This isn’t what you might expect from Grainger, at least if you only know Percy for his jaunty arrangements of sea shanties that are played at the Last Night of the Proms.
There’s a little bit of said jauntiness towards the end but mostly the sound reflects Grainger’s fondness for folk songs and early music.
Grainger called the saxophone “the world’s finest wind-tone tool” and liked the fact that the sax family range echoes that of the human voice. He said it could replicate any polyphonic vocal works from the 13th century up to and including Bach — an arrangement of the latter’s Prelude and Fugue No5 appears on this CD.
The initial reaction is that it doesn’t sound like a saxophone album. Grainger was correct in comparing the instrument’s sound to the human voice and the overall sound is a quirky one, half early vocal music and half some initially undefined wind instrument, though it can also sound like a church organ.
In places there’s a feel of that old Hovis advert, too: it’s a very comforting sound, a bit like the section of Dvorák’s New World Symphony played by brass that proved so evocative of a by-gone age in the breadmaker’s famous advert.

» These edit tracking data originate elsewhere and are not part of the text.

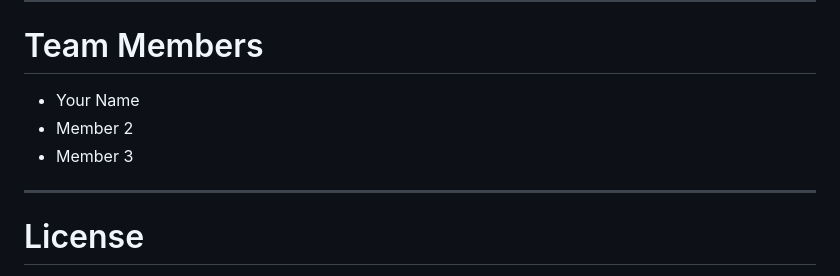
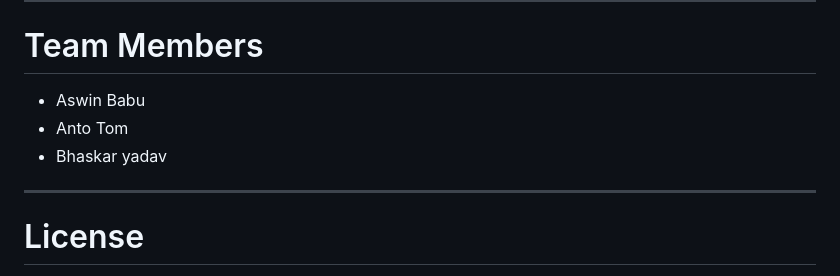
Before and after one commit to Aswinbabu976/Quizzle-main, a Markdown page: Quizzle-main/README.md, the part around the change. Rendered like a GitHub page.

Commit message:
Update group member names in README

```diff
--- a/Quizzle-main/README.md
+++ b/Quizzle-main/README.md
@@ -210,9 +210,9 @@ Frontend → API → AI Module → Database
 
 # Team Members
 
-- Your Name
-- Member 2
-- Member 3
+- Aswin Babu
+- Anto Tom
+- Bhaskar yadav
 
 ---
 
```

Half the CD is early polyphonic music from the medieval and Renaissance eras so it has that pleasing early music sound.
Grainger himself contributes two works, opening piece The Immovable Do and The Lonely Desert-Man Sees the Tents Of The Happy Tribes. His famous (and jaunty) arrangement of Lisbon also features.
American saxophonist Joyce Griggs, who directs the ensemble players, discovered the previously unknown manuscripts of Grainger’s, designed for saxophones, that feature on the CD. The players are J Michael Holmes, Phil Pierick, Jesse Dochnahl, Adam Hawthorne, Drew Whiting, Ben Kenis and Adrianne Honnold, with Casey Gene Dierlam on piano.
Out on Naxos, 8573228.